Fantasy, Adventure, Adaptations (Literature), Theatre for Young Audiences, Mystery/Thriller, Fables/Folktales, Period
Settings Of Play - The plays were meant to be done with minimal set pieces including a couple of platforms, cubes, screens, and a large piece of blue cloth to represent the ocean. These can be easily rearranged for the different plays and different settings within the plays. The few props called or should all evoke Japan. In the original production all of the actors wore a basic black costume (shirt and pants) overwhich kimonos and other articles of Japanese costuming could be placed.
FEATURES / CONTAINS
Competition or audition material
Bare Stage/Simple Set
No Special Cautions
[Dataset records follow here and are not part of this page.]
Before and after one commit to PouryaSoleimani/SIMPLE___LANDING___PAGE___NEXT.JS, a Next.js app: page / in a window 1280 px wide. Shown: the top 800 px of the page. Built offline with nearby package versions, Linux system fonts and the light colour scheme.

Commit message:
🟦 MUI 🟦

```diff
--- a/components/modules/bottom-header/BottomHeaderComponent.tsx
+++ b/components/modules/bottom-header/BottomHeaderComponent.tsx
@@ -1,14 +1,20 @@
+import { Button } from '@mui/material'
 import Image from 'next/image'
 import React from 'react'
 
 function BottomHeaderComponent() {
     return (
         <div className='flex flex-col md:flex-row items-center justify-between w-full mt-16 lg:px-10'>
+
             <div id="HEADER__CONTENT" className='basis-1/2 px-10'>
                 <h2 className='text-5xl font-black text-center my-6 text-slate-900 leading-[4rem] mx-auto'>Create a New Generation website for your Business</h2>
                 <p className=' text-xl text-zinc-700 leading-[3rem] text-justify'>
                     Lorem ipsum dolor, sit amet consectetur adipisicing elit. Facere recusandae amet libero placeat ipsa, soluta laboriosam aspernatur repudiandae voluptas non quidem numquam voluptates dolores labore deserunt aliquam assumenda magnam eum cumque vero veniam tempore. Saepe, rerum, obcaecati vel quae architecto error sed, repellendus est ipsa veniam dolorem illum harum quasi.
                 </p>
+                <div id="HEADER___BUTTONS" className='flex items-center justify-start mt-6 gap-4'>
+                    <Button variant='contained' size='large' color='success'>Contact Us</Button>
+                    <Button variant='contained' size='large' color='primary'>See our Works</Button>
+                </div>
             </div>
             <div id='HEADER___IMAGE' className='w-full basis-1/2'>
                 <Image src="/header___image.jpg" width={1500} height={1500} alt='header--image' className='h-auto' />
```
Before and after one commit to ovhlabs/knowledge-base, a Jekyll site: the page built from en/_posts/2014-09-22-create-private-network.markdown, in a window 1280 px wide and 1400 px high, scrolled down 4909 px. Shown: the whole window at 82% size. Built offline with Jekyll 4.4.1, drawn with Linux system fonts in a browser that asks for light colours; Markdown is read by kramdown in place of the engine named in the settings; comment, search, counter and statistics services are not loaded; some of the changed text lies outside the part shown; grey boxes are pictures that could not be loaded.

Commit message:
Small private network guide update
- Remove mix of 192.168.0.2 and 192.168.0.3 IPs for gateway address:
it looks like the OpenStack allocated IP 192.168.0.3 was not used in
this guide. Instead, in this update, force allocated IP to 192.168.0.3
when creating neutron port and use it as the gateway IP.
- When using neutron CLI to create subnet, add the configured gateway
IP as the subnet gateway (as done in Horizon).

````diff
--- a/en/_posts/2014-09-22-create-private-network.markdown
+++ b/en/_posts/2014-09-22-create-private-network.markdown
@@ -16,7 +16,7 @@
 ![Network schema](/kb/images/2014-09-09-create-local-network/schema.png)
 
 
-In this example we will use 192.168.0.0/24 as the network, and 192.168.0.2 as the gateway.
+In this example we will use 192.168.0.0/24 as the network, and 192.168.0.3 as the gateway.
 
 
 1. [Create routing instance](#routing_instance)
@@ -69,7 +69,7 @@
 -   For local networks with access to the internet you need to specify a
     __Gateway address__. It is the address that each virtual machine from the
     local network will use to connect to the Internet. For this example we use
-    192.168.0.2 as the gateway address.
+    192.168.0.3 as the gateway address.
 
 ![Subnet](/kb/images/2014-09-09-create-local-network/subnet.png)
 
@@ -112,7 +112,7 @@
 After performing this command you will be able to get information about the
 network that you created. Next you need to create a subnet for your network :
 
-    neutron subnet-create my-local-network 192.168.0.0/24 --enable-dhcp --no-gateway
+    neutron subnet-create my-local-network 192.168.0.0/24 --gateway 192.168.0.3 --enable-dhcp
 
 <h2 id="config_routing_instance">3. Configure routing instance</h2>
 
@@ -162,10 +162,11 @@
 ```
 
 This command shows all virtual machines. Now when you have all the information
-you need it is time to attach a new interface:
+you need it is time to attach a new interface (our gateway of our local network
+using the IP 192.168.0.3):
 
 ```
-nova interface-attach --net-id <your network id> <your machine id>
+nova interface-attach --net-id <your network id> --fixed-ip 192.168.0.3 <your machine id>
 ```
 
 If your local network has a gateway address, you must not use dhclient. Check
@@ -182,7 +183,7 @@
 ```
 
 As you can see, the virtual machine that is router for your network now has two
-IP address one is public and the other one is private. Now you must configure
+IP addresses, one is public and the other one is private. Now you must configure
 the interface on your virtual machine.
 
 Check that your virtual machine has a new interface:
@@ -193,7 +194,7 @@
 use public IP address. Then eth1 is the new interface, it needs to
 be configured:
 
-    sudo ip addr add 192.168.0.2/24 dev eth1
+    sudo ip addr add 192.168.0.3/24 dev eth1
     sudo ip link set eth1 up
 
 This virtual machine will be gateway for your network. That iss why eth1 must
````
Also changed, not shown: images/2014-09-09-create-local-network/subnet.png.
Appropriate for all audiences
High School/Secondary, College Theatre / Student, Community Theatre, Blackbox / Second Stage /Fringe Groups
Three plays based on Japanese Ghost Stories:
The Vampire Cat of Nabeshima: A Demon Cat who kills the Princess O Toyo and assumes her shape in order to suck the blood of Prince Hizen.
Urashima: Once, long ago, a fisherman by the name of Urashima took his boat out to sea where he catches a gigantic turtle who turns out to be a beautiful immortal named Eshun.
The Ghostly Maiden (The Peony Lantern): A samurai's betrothed dies of a broken heart while waiting for her lover to return.
Three Japanese Ghost Stories premiered at The Cleveland Play House. The original production was directed by Leslie Swackhamer and was designed by Kasumi. The original ensemble cast was made up of members of the Ohio University/Cleveland Play House Lab Company: Andy Cook, Lisa Levy, Elizabeth McDonald, Chris Ockler, Claire Schafer, Isaac Thomas and Paige Thompson. Urashima was originally commissioned by the Cleveland Center for Contemporary Art for presentation in relation to an exhibit by the artist, Mineko Grimmer.